There is something about its raw look and feel (no doubt a product of its low budget) that lends itself so perfectly to the story.

Stallone's performance is magnetic and heartbreaking. We feel like this is what a true underdog is. Not a charming, attractive person with
some dirt on their face, but a sad, dopey guy who never realized his potential and who gets a shot at his long-forgotten dreams thanks to an
arrogant publicity stunt.

Whether Creed is as good as that film is inconsequential, because what we have here is easily the best film since the original, and an
astounding return to top form.

Creed is enthralling filmmaking. An underdog in its own right, the film is heartfelt, intelligent and exhilarating to the point of fist-pumping.

The film doesn't stray far from the franchise's root, but finally acknowledges Sylvester Stallone's age. He can't box anymore, and it's silly to
keep finding ways to put him back in the ring.

Instead, the film focuses on Apollo Creed's son, Adonis Johnson.

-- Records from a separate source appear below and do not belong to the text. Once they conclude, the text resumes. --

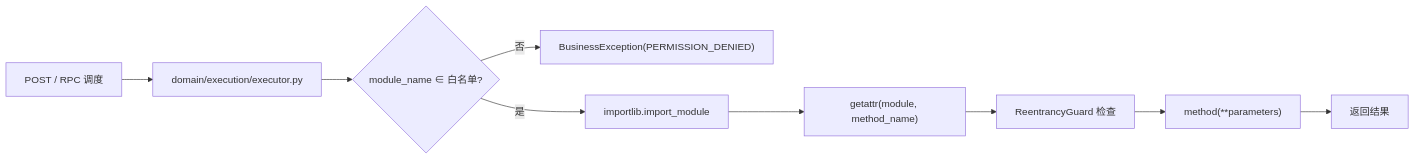
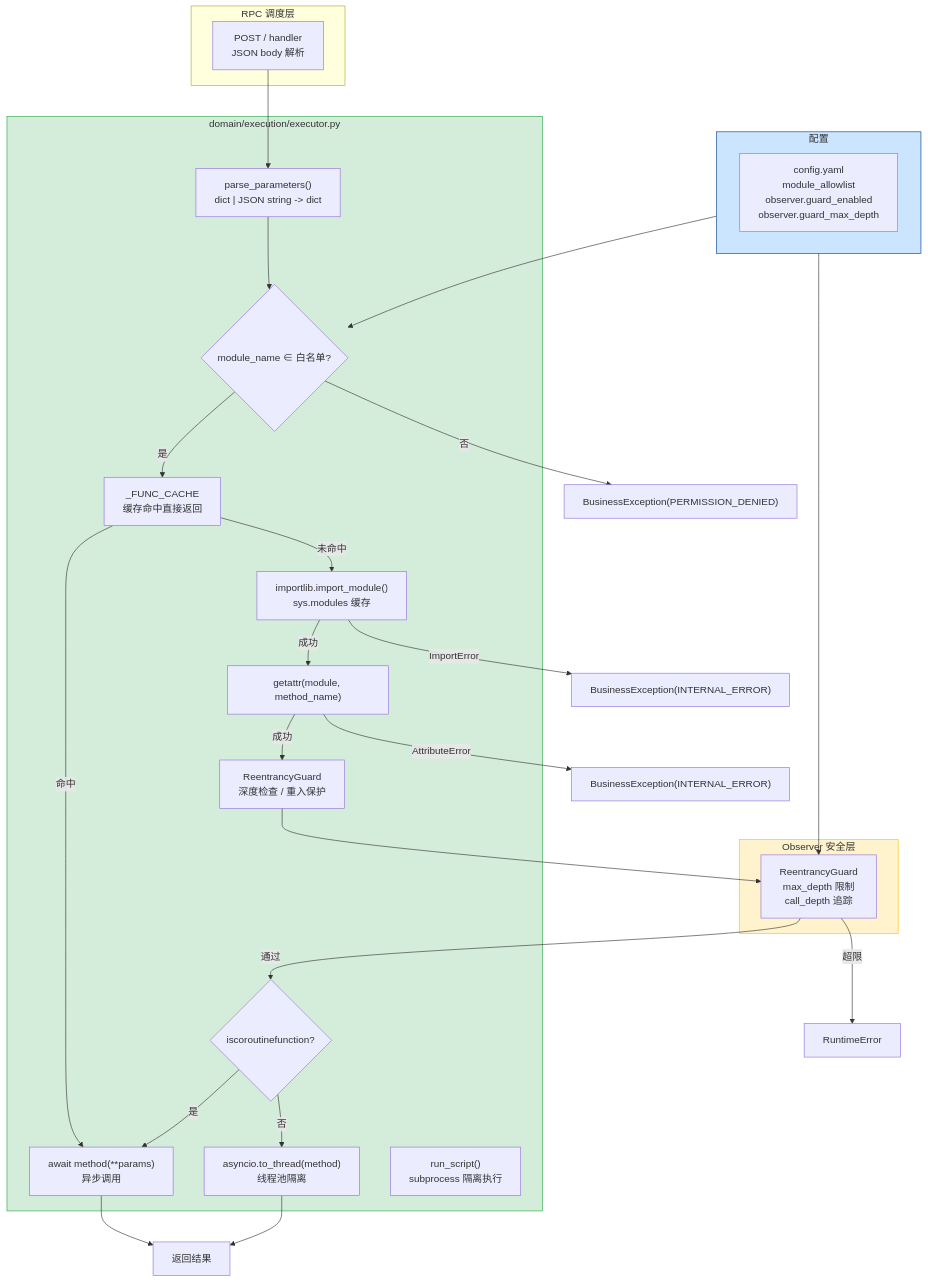
Before and after one commit to effiy/YrY: the first of 3 diagrams in YiKnowledge/projects/yiai/devs/2026-07/05-prd-task-模块执行沙箱.md, drawn with Mermaid. The commit also changed other lines of this file and 4958 other files, not shown here.

````diff
--- a/YiKnowledge/projects/yiai/devs/2026-07/05-prd-task-模块执行沙箱.md
+++ b/YiKnowledge/projects/yiai/devs/2026-07/05-prd-task-模块执行沙箱.md
@@ -35,11 +38,51 @@
 ```mermaid
-flowchart LR
-  RPC["POST / RPC 调度"] --> EXEC["domain/execution/executor.py"]
-  EXEC --> WL{"module_name ∈ 白名单?"}
-  WL -- 否 --> ERR["BusinessException(PERMISSION_DENIED)"]
-  WL -- 是 --> IMPORT["importlib.import_module"]
-  IMPORT --> GET["getattr(module, method_name)"]
-  GET --> GUARD["ReentrancyGuard 检查"]
-  GUARD --> CALL["method(**parameters)"]
-  CALL --> RESULT["返回结果"]
+flowchart TB
+  subgraph RPC["RPC 调度层"]
+    ROOT["POST / handler<br/>JSON body 解析"]
+  end
+
+  subgraph EXEC["domain/execution/executor.py"]
+    PARSE["parse_parameters()<br/>dict | JSON string -> dict"]
+    WL_CHECK{"module_name ∈ 白名单?"}
+    IMPORT["importlib.import_module()<br/>sys.modules 缓存"]
+    CACHE["_FUNC_CACHE<br/>缓存命中直接返回"]
+    GETATTR["getattr(module, method_name)"]
+    ASYNC_CHECK{"iscoroutinefunction?"}
+    GUARD["ReentrancyGuard<br/>深度检查 / 重入保护"]
+    CALL_SYNC["asyncio.to_thread(method)<br/>线程池隔离"]
+    CALL_ASYNC["await method(**params)<br/>异步调用"]
+    SCRIPT["run_script()<br/>subprocess 隔离执行"]
+  end
+
+  subgraph OBSERVER["Observer 安全层"]
+    REENTRY["ReentrancyGuard<br/>max_depth 限制<br/>call_depth 追踪"]
+  end
+
+  subgraph CONFIG["配置"]
+    YAML["config.yaml<br/>module_allowlist<br/>observer.guard_enabled<br/>observer.guard_max_depth"]
+  end
+
+  ROOT --> PARSE
+  PARSE --> WL_CHECK
+  WL_CHECK -- "否" --> ERR1["BusinessException(PERMISSION_DENIED)"]
+  WL_CHECK -- "是" --> CACHE
+  CACHE -- "命中" --> CALL_ASYNC
+  CACHE -- "未命中" --> IMPORT
+  IMPORT -- "ImportError" --> ERR2["BusinessException(INTERNAL_ERROR)"]
+  IMPORT -- "成功" --> GETATTR
+  GETATTR -- "AttributeError" --> ERR3["BusinessException(INTERNAL_ERROR)"]
+  GETATTR -- "成功" --> GUARD
+  GUARD --> REENTRY
+  REENTRY -- "超限" --> ERR4["RuntimeError"]
+  REENTRY -- "通过" --> ASYNC_CHECK
+  ASYNC_CHECK -- "是" --> CALL_ASYNC
+  ASYNC_CHECK -- "否" --> CALL_SYNC
+  CALL_ASYNC --> RESULT["返回结果"]
+  CALL_SYNC --> RESULT
+  CONFIG --> WL_CHECK
+  CONFIG --> REENTRY
+
+  style EXEC fill:#d4edda,stroke:#28a745
+  style OBSERVER fill:#fff3cd,stroke:#ffc107
+  style CONFIG fill:#cce5ff,stroke:#004085
 ```
````
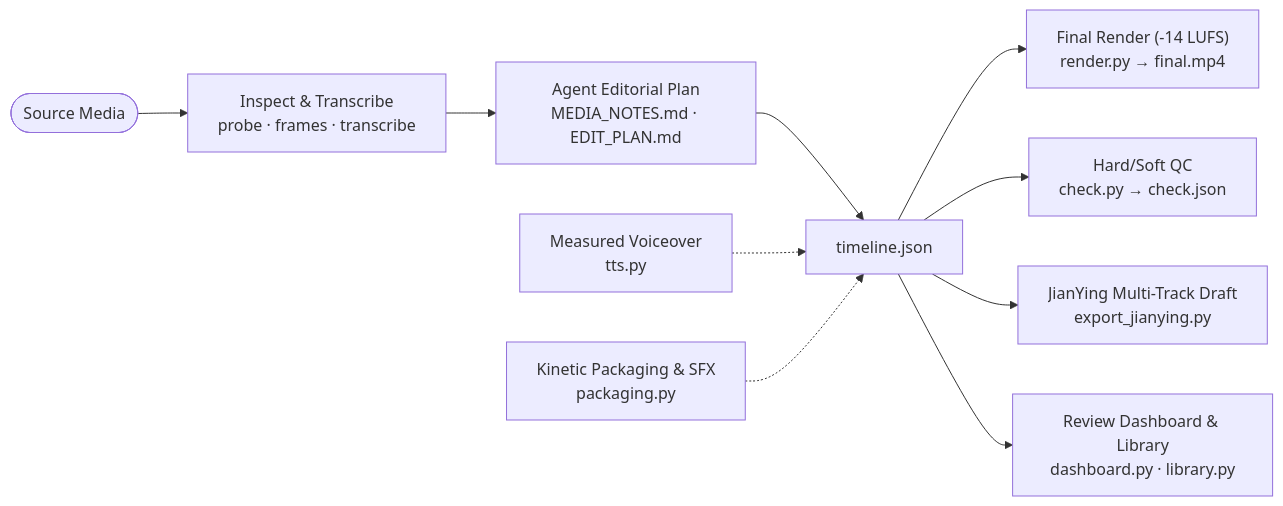
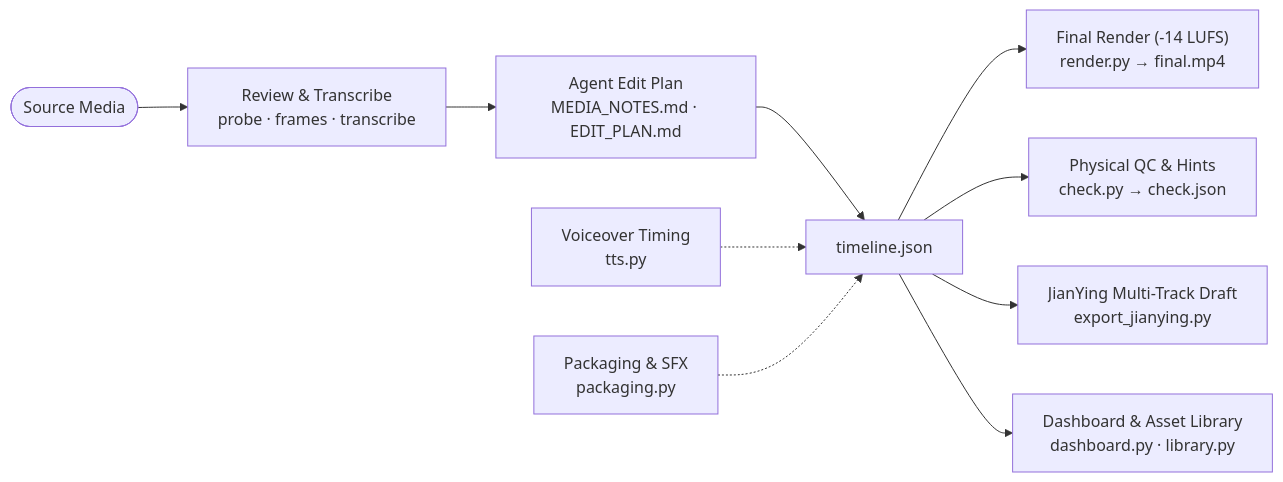
Before and after one commit to zenstory-ai/video-recap-skills: the diagram in README_EN.md, drawn with Mermaid. The commit also changed other lines of this file and 1 other file, not shown here.

````diff
--- a/README_EN.md
+++ b/README_EN.md
@@ -80,12 +73,12 @@
 ```mermaid
 flowchart LR
-    src(["Source Media"]) --> inspect["Inspect & Transcribe<br/>probe · frames · transcribe"]
-    inspect --> plan["Agent Editorial Plan<br/>MEDIA_NOTES.md · EDIT_PLAN.md"]
+    src(["Source Media"]) --> inspect["Review & Transcribe<br/>probe · frames · transcribe"]
+    inspect --> plan["Agent Edit Plan<br/>MEDIA_NOTES.md · EDIT_PLAN.md"]
     plan --> tl["timeline.json"]
-    tts["Measured Voiceover<br/>tts.py"] -.-> tl
-    pkg["Kinetic Packaging & SFX<br/>packaging.py"] -.-> tl
+    tts["Voiceover Timing<br/>tts.py"] -.-> tl
+    pkg["Packaging & SFX<br/>packaging.py"] -.-> tl
     tl --> render["Final Render (-14 LUFS)<br/>render.py → final.mp4"]
-    tl --> check["Hard/Soft QC<br/>check.py → check.json"]
+    tl --> check["Physical QC & Hints<br/>check.py → check.json"]
     tl --> jy["JianYing Multi-Track Draft<br/>export_jianying.py"]
-    tl --> dash["Review Dashboard & Library<br/>dashboard.py · library.py"]
+    tl --> dash["Dashboard & Asset Library<br/>dashboard.py · library.py"]
 ```
````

(For those who are a bit vague on the series, Apollo was Carl Weathers' character from the first four films, and Rocky's opponent in the
original film.)

Adonis never knew his father as a child, landing in a juvenile correctional facility before Mary Anne Creed (Phylicia Rashad) offers take him
in. Mary Anne was Apollo's wife, but is not Adonis' mother.

This gripping opening sequence instantly sets a tone that we are watching the next generation of Rocky film, and not simply a sequel or
retread.

Mary Anne strictly forbids boxing. Her husband died in the ring, after all. But 17 years later, an adult Adonis (An excellent Michael B. Jordan)
can't escape the pull of the ring.

In the basement of the palace his father's fame built, he watches archival footage of Apollo fighting Rocky, punching along in synchrony
while Ludwig Goransson's genre-bending, rousing score reaches a powerful climax.

In true Rocky fashion, there are some exceptional training montages, brilliantly executed by director Ryan Coogler.

Coogler also showcases some outstanding camerawork during the film's boxing sequences, with one in particular that plays out in one
continuous shot. This extended take is incredibly impressive and skillfully draws us into the fight as if it's unfolding live. I would suspect
there is some fancy editing at play here, but it's seamlessly executed.

With obvious admiration, Adonis seeks out Rocky for his trainer.

Much where we last saw him, Rocky is running his restaurant, seemingly content with his life.

But in Adonis, he sees his old rival and friend, and eventually trains, and forms an endearing bond with the young fighter.

Adonis struggles with the legacy of his father, feeling he could never live up to the name.

Perhaps a metaphor for the film itself, as Creed boldly attempts to live up to its exceptional origins.

Stallone's work here is, simply put, superb. Rocky is Stallone. The character and the actor are virtually inseparable, and Stallone seems to
take special pride in delivering a wonderful, award-worthy performance in Creed.

There is something very special this time around, as the former champ becomes the trainer, we see Rocky contemplate his life, and deal
with a cancer diagnosis that threatens to end it.

As Adonis fights in the ring, so too does Rocky wage his own battle, and the two help each other to carry on despite their respective
struggles.

In addition to being thrilling and motivating, the film is genuinely heartfelt.

Creed also receives some very good supporting work from the aforementioned Rashad and Tessa Thompson as Adonis' girlfriend Bianca.

Much like the original Rocky, much of Creed isn't about boxing, but about people. And when we do get to those fights, they mean so much
more because we are emotionally invested in these characters.

The final match may be a bit ridiculous in pure boxing terms, but it's gripping and exhilarating nonetheless.

The final moments find Adonis giving encouragement as Rocky struggles to climb the famous steps in front of the Philadelphia Museum of
Art. It's an exceptionally powerful sequence and, much like the film itself, an incredible high note to go out on should this be the final time
Stallone plays his career-defining role.

Despite all odds, Creed goes the distance, and is one of the best films of 2015.

* * * *
(out of four)
CREED
Directed by: Ryan Coogler

Written by: Ryan Coogler & Aaron Covington

Starring: Michael B. Jordan, Sylvester Stallone, Tessa
Thompson, Phylicia Rashad, Andre Ward, Tony Bellew

Cinematography by: Maryse Alberti

Music by: Ludwig Goransson

Released: November 25, 2015; 133 Minutes